# What you should do
Write out every record exactly as it appears. Skip the pictures.

# Records shown
******

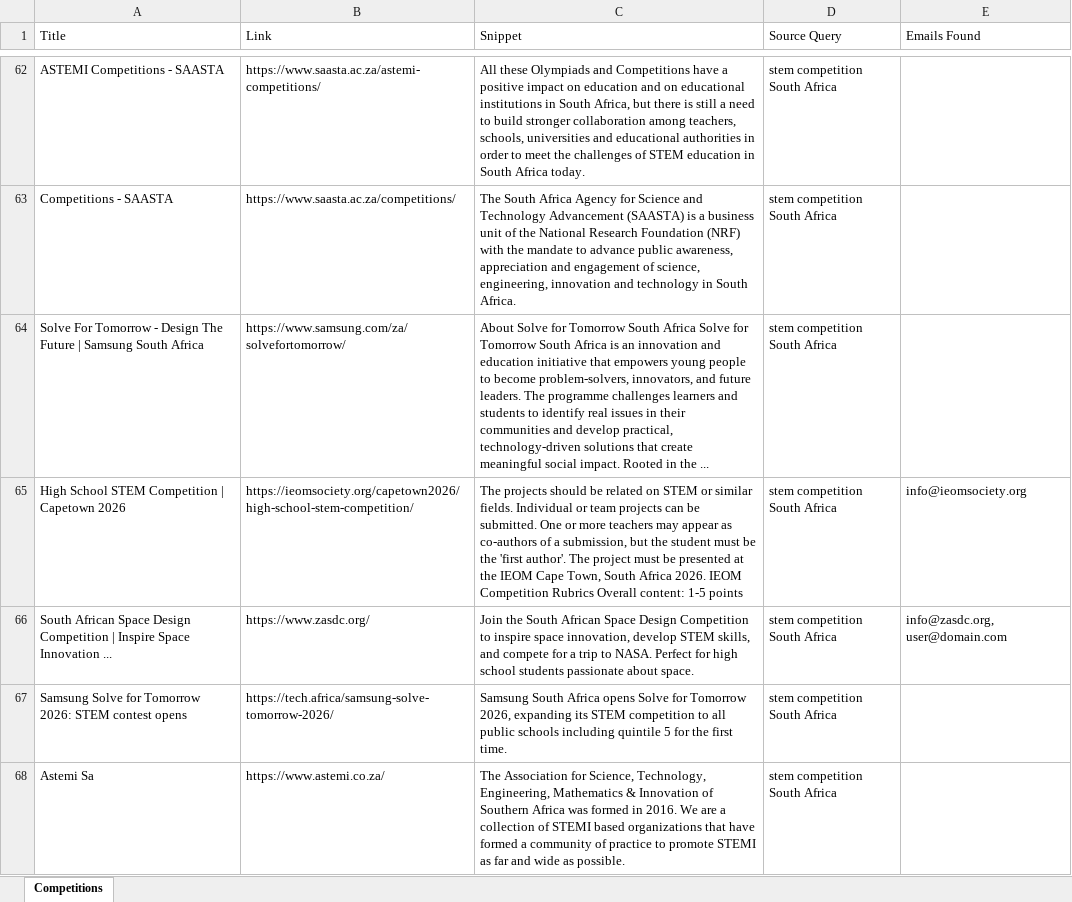
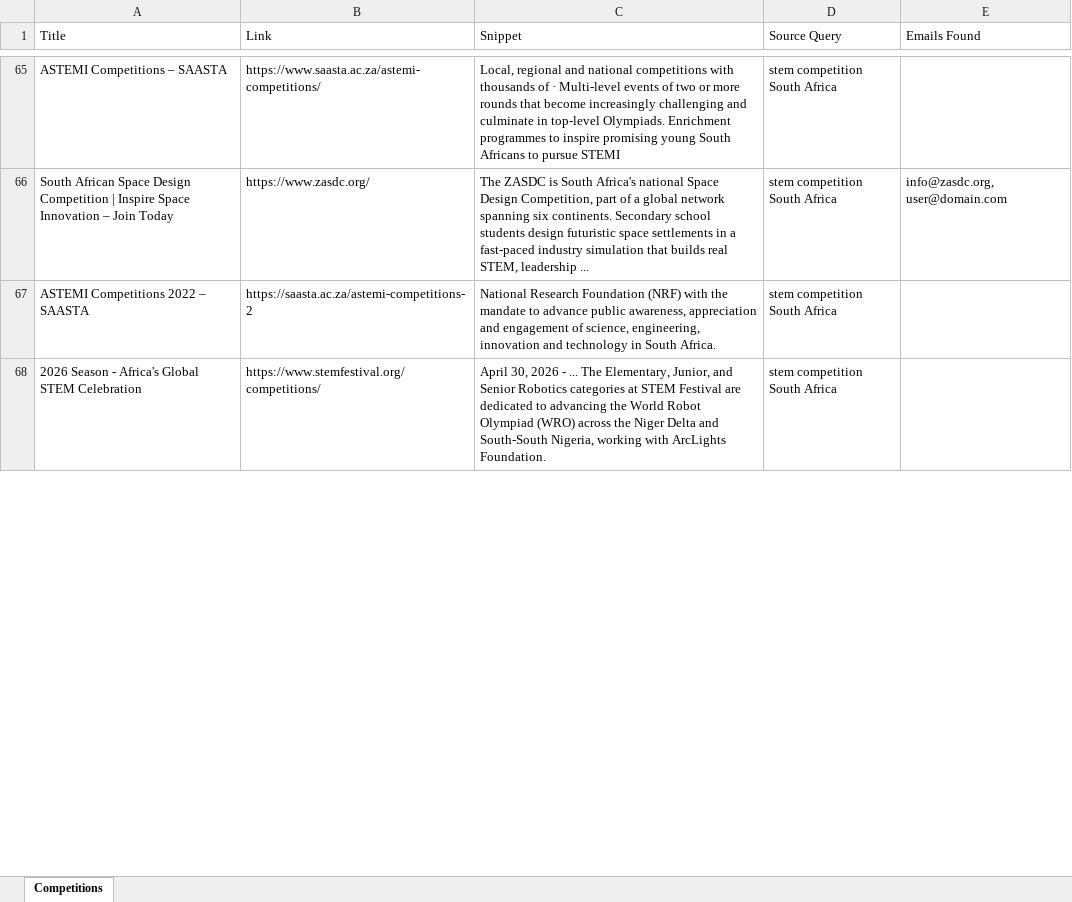
Before and after one commit to MareanaNsuku/CompetitionScraper, an Excel workbook: data/competitions_with_emails.xlsx, sheet Competitions, drawn as a sheet; only a part is shown, gaps mark what is left out; values as stored, in another font and other column widths than the file's, no borders; removed rows and columns are numbered as before the commit, all else as after; the diff covers the shown part only; the diff names each change by its address in the sheet, - before the commit and + after, or states it on an @@ line.

```diff
--- a/data/competitions_with_emails.xlsx (sheet Competitions)
+++ b/data/competitions_with_emails.xlsx (sheet Competitions)
-A65 (Title): ASTEMI Competitions - SAASTA
+A65 (Title): ASTEMI Competitions – SAASTA
-C65 (Snippet): All these Olympiads and Competitions have a positive impact on education and on educational institutions in South Africa, but there is still a need to build stronger collaboration among teachers, schools, universities and educational authorities in order to meet the challenges of STEM education in South Africa today.
+C65 (Snippet): Local, regional and national competitions with thousands of · Multi-level events of two or more rounds that become increasingly challenging and culminate in top-level Olympiads. Enrichment programmes to inspire promising young South Africans to pursue STEMI
-row 63: Competitions - SAASTA | https://www.saasta.ac.za/competitions/ | The South Africa Agency for Science and Technology Advancement (SAASTA) is a business unit of the National Research Foundation (NRF) with the mandate to advance public awareness, appreciation and engagement of science, engineering, innovation and technology in South Africa. | stem competition South Africa
-row 64: Solve For Tomorrow - Design The Future | Samsung South Africa | https://www.samsung.com/za/solvefortomorrow/ | About Solve for Tomorrow South Africa Solve for Tomorrow South Africa is an innovation and education initiative that empowers young people to become problem-solvers, innovators, and future leaders. The programme challenges learners and students to identify real issues in their communities and develop practical, technology-driven solutions that create meaningful social impact. Rooted in the ... | stem competition South Africa
-row 65: High School STEM Competition | Capetown 2026 | https://ieomsociety.org/capetown2026/high-school-stem-competition/ | The projects should be related on STEM or similar fields. Individual or team projects can be submitted. One or more teachers may appear as co-authors of a submission, but the student must be the 'first author'. The project must be presented at the IEOM Cape Town, South Africa 2026. IEOM Competition Rubrics Overall content: 1-5 points | stem competition South Africa | info@ieomsociety.org
-A66 (Title): …Space Innovation ...
+A66 (Title): …Space Innovation – Join Today
-C66 (Snippet): Join the South African Space Design Competition to inspire space innovation, develop STEM skills, and compete for a trip to NASA. Perfect for high school students passionate about space.
+C66 (Snippet): The ZASDC is South Africa's national Space Design Competition, part of a global network spanning six continents. Secondary school students design futuristic space settlements in a fast-paced industry simulation that builds real STEM, leadership ...
+row 67: ASTEMI Competitions 2022 – SAASTA | https://saasta.ac.za/astemi-competitions-2 | National Research Foundation (NRF) with the mandate to advance public awareness, appreciation and engagement of science, engineering, innovation and technology in South Africa. | stem competition South Africa
-A68 (Title): Samsung Solve for Tomorrow 2026: STEM contest opens
+A68 (Title): 2026 Season - Africa's Global STEM Celebration
-B68 (Link): https://tech.africa/samsung-solve-tomorrow-2026/
+B68 (Link): https://www.stemfestival.org/competitions/
-C68 (Snippet): Samsung South Africa opens Solve for Tomorrow 2026, expanding its STEM competition to all public schools including quintile 5 for the first time.
+C68 (Snippet): April 30, 2026 - ... The Elementary, Junior, and Senior Robotics categories at STEM Festival are dedicated to advancing the World Robot Olympiad (WRO) across the Niger Delta and South-South Nigeria, working with ArcLights Foundation.
-row 68: Astemi Sa | https://www.astemi.co.za/ | The Association for Science, Technology, Engineering, Mathematics & Innovation of Southern Africa was formed in 2016. We are a collection of STEMI based organizations that have formed a community of practice to promote STEMI as far and wide as possible. | stem competition South Africa
```
Also changed, not shown: 65 added rows, 62 removed rows and 46 edited cells elsewhere in this sheet.
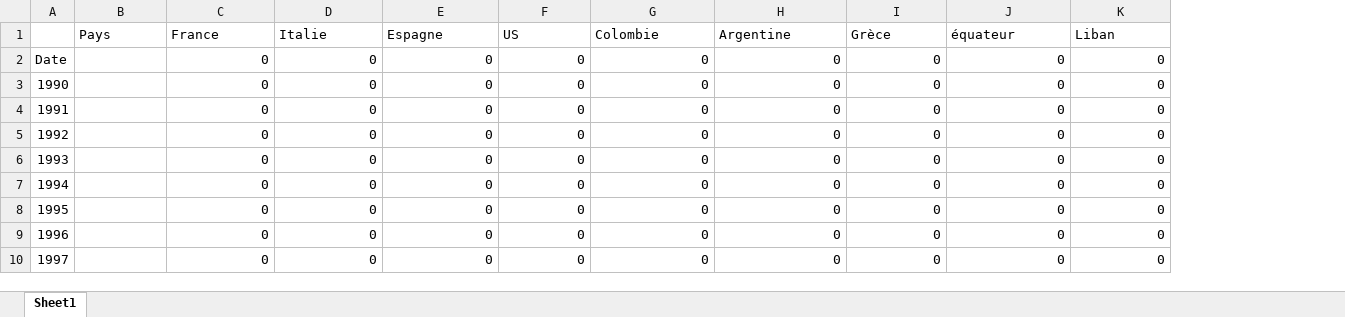
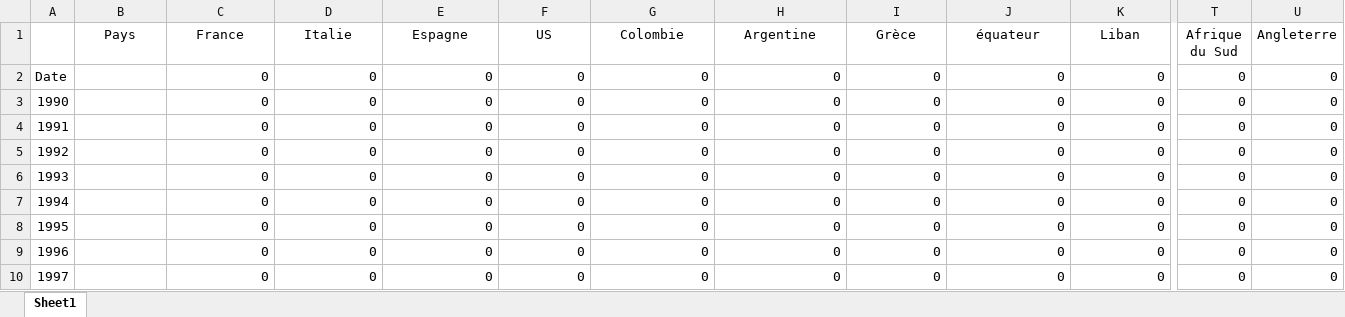
Before and after one commit to Youncki25/https-github.com-Youncki25-credit-rating-app, an Excel workbook: Crédit_rating.xlsm, sheet Sheet1, drawn as a sheet; only a part is shown, gaps mark what is left out; values as stored, in another font and other column widths than the file's, no borders; the diff covers the shown part only; the diff names each change by its address in the sheet, - before the commit and + after, or states it on an @@ line.

```diff
--- a/Crédit_rating.xlsm (sheet Sheet1)
+++ b/Crédit_rating.xlsm (sheet Sheet1)
+column T (Afrique du Sud), rows 2-10: all 0
+column U (Angleterre), rows 2-10: all 0
-B1:K1 alignment: left
+B1:K1 alignment: center
```
Also changed, not shown: cell formats elsewhere in this sheet, 7 other files.
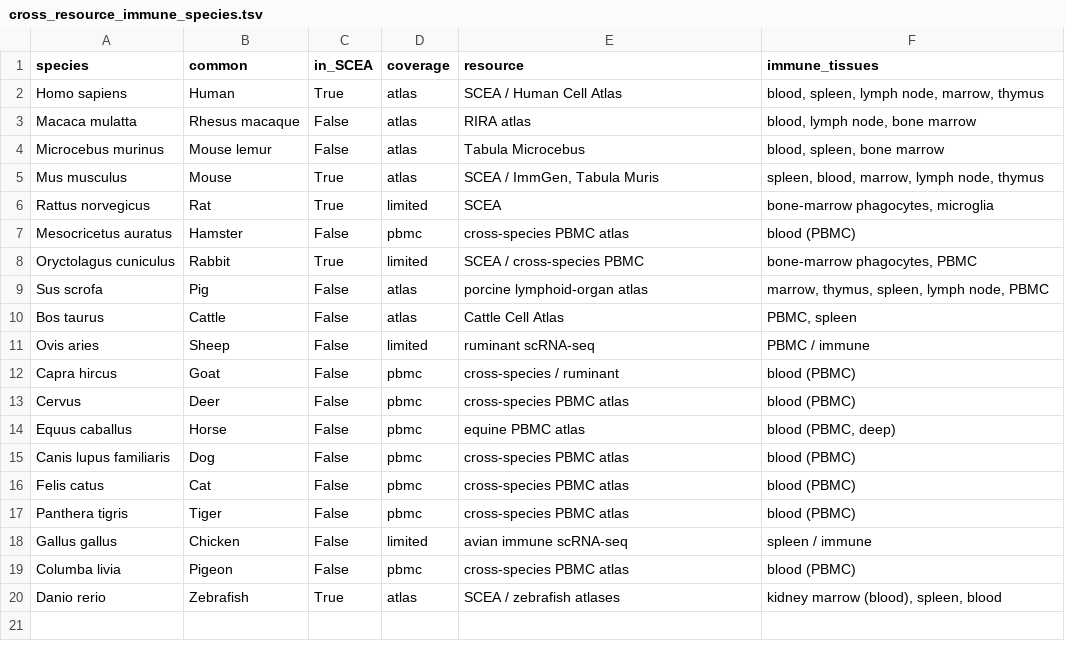
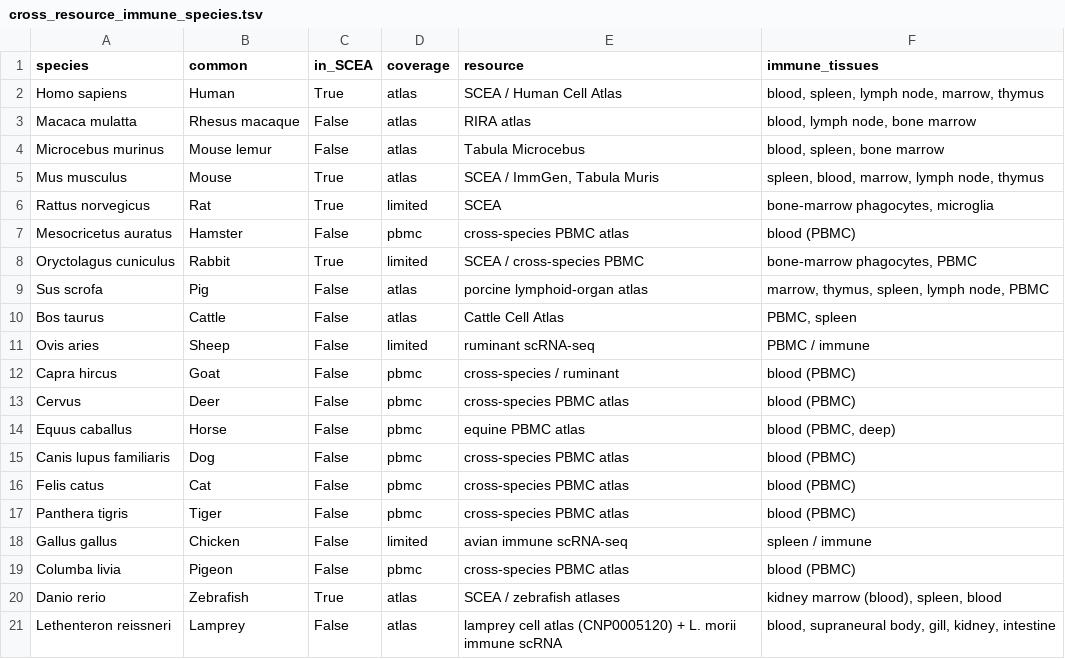
Before and after one commit to golnazvahedi/paralogous-TFs, a TSV file: results/intermediate/cross_resource_immune_species.tsv, drawn as a sheet.

Commit message:
lamprey added

```diff
--- a/results/intermediate/cross_resource_immune_species.tsv
+++ b/results/intermediate/cross_resource_immune_species.tsv
@@ -20 +20,2 @@ Columba livia	Pigeon	False	pbmc	cross-species PBMC atlas	blood (PBMC)
 Danio rerio	Zebrafish	True	atlas	SCEA / zebrafish atlases	kidney marrow (blood), spleen, blood
+Lethenteron reissneri	Lamprey	False	atlas	lamprey cell atlas (CNP0005120) + L. morii immune scRNA	blood, supraneural body, gill, kidney, intestine
```
Also changed, not shown: 7 other files.
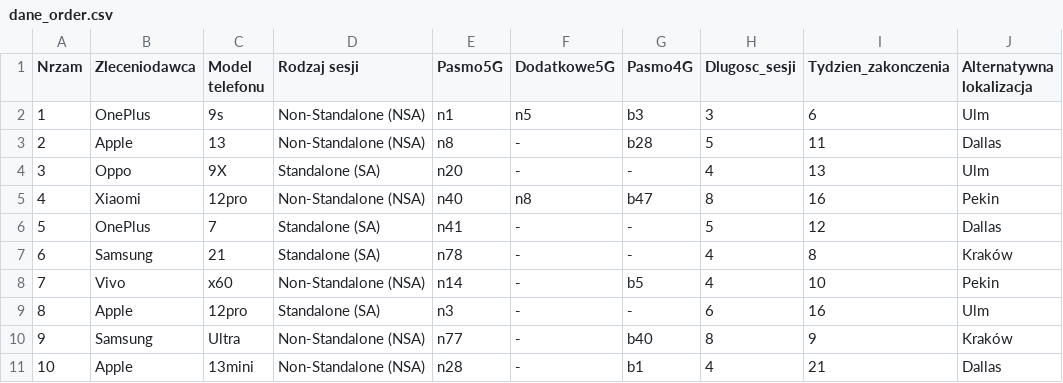
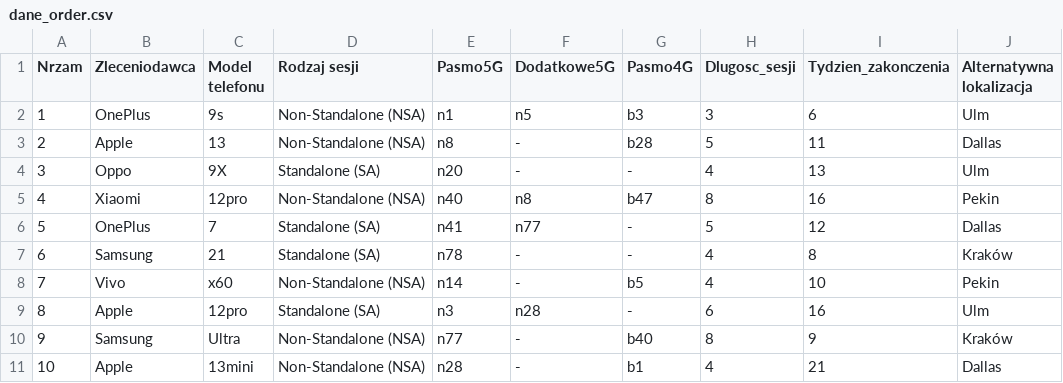
Before and after one commit to filipp698/Master-thesis-project, a CSV file: Dane/dane_order.csv, drawn as a sheet.

Commit message:
Improving parsing orders

```diff
--- a/Dane/dane_order.csv
+++ b/Dane/dane_order.csv
@@ -5,6 +5,6 @@
 4;Xiaomi;12pro;Non-Standalone (NSA);n40;n8;b47;8;16;Pekin
-5;OnePlus;7;Standalone (SA);n41;-;-;5;12;Dallas
+5;OnePlus;7;Standalone (SA);n41;n77;-;5;12;Dallas
 6;Samsung;21;Standalone (SA);n78;-;-;4;8;Kraków
 7;Vivo;x60;Non-Standalone (NSA);n14;-;b5;4;10;Pekin
-8;Apple;12pro;Standalone (SA);n3;-;-;6;16;Ulm
+8;Apple;12pro;Standalone (SA);n3;n28;-;6;16;Ulm
 9;Samsung;Ultra;Non-Standalone (NSA);n77;-;b40;8;9;Kraków
```
Also changed, not shown: 2 other files.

******

# Expected output
Before and after one commit to MareanaNsuku/CompetitionScraper, an Excel workbook: data/competitions_with_emails.xlsx, sheet Competitions, drawn as a sheet; only a part is shown, gaps mark what is left out; values as stored, in another font and other column widths than the file's, no borders; removed rows and columns are numbered as before the commit, all else as after; the diff covers the shown part only; the diff names each change by its address in the sheet, - before the commit and + after, or states it on an @@ line.

```diff
--- a/data/competitions_with_emails.xlsx (sheet Competitions)
+++ b/data/competitions_with_emails.xlsx (sheet Competitions)
-A65 (Title): ASTEMI Competitions - SAASTA
+A65 (Title): ASTEMI Competitions – SAASTA
-C65 (Snippet): All these Olympiads and Competitions have a positive impact on education and on educational institutions in South Africa, but there is still a need to build stronger collaboration among teachers, schools, universities and educational authorities in order to meet the challenges of STEM education in South Africa today.
+C65 (Snippet): Local, regional and national competitions with thousands of · Multi-level events of two or more rounds that become increasingly challenging and culminate in top-level Olympiads. Enrichment programmes to inspire promising young South Africans to pursue STEMI
-row 63: Competitions - SAASTA | https://www.saasta.ac.za/competitions/ | The South Africa Agency for Science and Technology Advancement (SAASTA) is a business unit of the National Research Foundation (NRF) with the mandate to advance public awareness, appreciation and engagement of science, engineering, innovation and technology in South Africa. | stem competition South Africa
-row 64: Solve For Tomorrow - Design The Future | Samsung South Africa | https://www.samsung.com/za/solvefortomorrow/ | About Solve for Tomorrow South Africa Solve for Tomorrow South Africa is an innovation and education initiative that empowers young people to become problem-solvers, innovators, and future leaders. The programme challenges learners and students to identify real issues in their communities and develop practical, technology-driven solutions that create meaningful social impact. Rooted in the ... | stem competition South Africa
-row 65: High School STEM Competition | Capetown 2026 | https://ieomsociety.org/capetown2026/high-school-stem-competition/ | The projects should be related on STEM or similar fields. Individual or team projects can be submitted. One or more teachers may appear as co-authors of a submission, but the student must be the 'first author'. The project must be presented at the IEOM Cape Town, South Africa 2026. IEOM Competition Rubrics Overall content: 1-5 points | stem competition South Africa | info@ieomsociety.org
-A66 (Title): …Space Innovation ...
+A66 (Title): …Space Innovation – Join Today
-C66 (Snippet): Join the South African Space Design Competition to inspire space innovation, develop STEM skills, and compete for a trip to NASA. Perfect for high school students passionate about space.
+C66 (Snippet): The ZASDC is South Africa's national Space Design Competition, part of a global network spanning six continents. Secondary school students design futuristic space settlements in a fast-paced industry simulation that builds real STEM, leadership ...
+row 67: ASTEMI Competitions 2022 – SAASTA | https://saasta.ac.za/astemi-competitions-2 | National Research Foundation (NRF) with the mandate to advance public awareness, appreciation and engagement of science, engineering, innovation and technology in South Africa. | stem competition South Africa
-A68 (Title): Samsung Solve for Tomorrow 2026: STEM contest opens
+A68 (Title): 2026 Season - Africa's Global STEM Celebration
-B68 (Link): https://tech.africa/samsung-solve-tomorrow-2026/
+B68 (Link): https://www.stemfestival.org/competitions/
-C68 (Snippet): Samsung South Africa opens Solve for Tomorrow 2026, expanding its STEM competition to all public schools including quintile 5 for the first time.
+C68 (Snippet): April 30, 2026 - ... The Elementary, Junior, and Senior Robotics categories at STEM Festival are dedicated to advancing the World Robot Olympiad (WRO) across the Niger Delta and South-South Nigeria, working with ArcLights Foundation.
-row 68: Astemi Sa | https://www.astemi.co.za/ | The Association for Science, Technology, Engineering, Mathematics & Innovation of Southern Africa was formed in 2016. We are a collection of STEMI based organizations that have formed a community of practice to promote STEMI as far and wide as possible. | stem competition South Africa
```
Also changed, not shown: 65 added rows, 62 removed rows and 46 edited cells elsewhere in this sheet.
Before and after one commit to Youncki25/https-github.com-Youncki25-credit-rating-app, an Excel workbook: Crédit_rating.xlsm, sheet Sheet1, drawn as a sheet; only a part is shown, gaps mark what is left out; values as stored, in another font and other column widths than the file's, no borders; the diff covers the shown part only; the diff names each change by its address in the sheet, - before the commit and + after, or states it on an @@ line.

```diff
--- a/Crédit_rating.xlsm (sheet Sheet1)
+++ b/Crédit_rating.xlsm (sheet Sheet1)
+column T (Afrique du Sud), rows 2-10: all 0
+column U (Angleterre), rows 2-10: all 0
-B1:K1 alignment: left
+B1:K1 alignment: center
```
Also changed, not shown: cell formats elsewhere in this sheet, 7 other files.
Before and after one commit to golnazvahedi/paralogous-TFs, a TSV file: results/intermediate/cross_resource_immune_species.tsv, drawn as a sheet.

Commit message:
lamprey added

```diff
--- a/results/intermediate/cross_resource_immune_species.tsv
+++ b/results/intermediate/cross_resource_immune_species.tsv
@@ -20 +20,2 @@ Columba livia	Pigeon	False	pbmc	cross-species PBMC atlas	blood (PBMC)
 Danio rerio	Zebrafish	True	atlas	SCEA / zebrafish atlases	kidney marrow (blood), spleen, blood
+Lethenteron reissneri	Lamprey	False	atlas	lamprey cell atlas (CNP0005120) + L. morii immune scRNA	blood, supraneural body, gill, kidney, intestine
```
Also changed, not shown: 7 other files.
Before and after one commit to filipp698/Master-thesis-project, a CSV file: Dane/dane_order.csv, drawn as a sheet.

Commit message:
Improving parsing orders

```diff
--- a/Dane/dane_order.csv
+++ b/Dane/dane_order.csv
@@ -5,6 +5,6 @@
 4;Xiaomi;12pro;Non-Standalone (NSA);n40;n8;b47;8;16;Pekin
-5;OnePlus;7;Standalone (SA);n41;-;-;5;12;Dallas
+5;OnePlus;7;Standalone (SA);n41;n77;-;5;12;Dallas
 6;Samsung;21;Standalone (SA);n78;-;-;4;8;Kraków
 7;Vivo;x60;Non-Standalone (NSA);n14;-;b5;4;10;Pekin
-8;Apple;12pro;Standalone (SA);n3;-;-;6;16;Ulm
+8;Apple;12pro;Standalone (SA);n3;n28;-;6;16;Ulm
 9;Samsung;Ultra;Non-Standalone (NSA);n77;-;b40;8;9;Kraków
```
Also changed, not shown: 2 other files.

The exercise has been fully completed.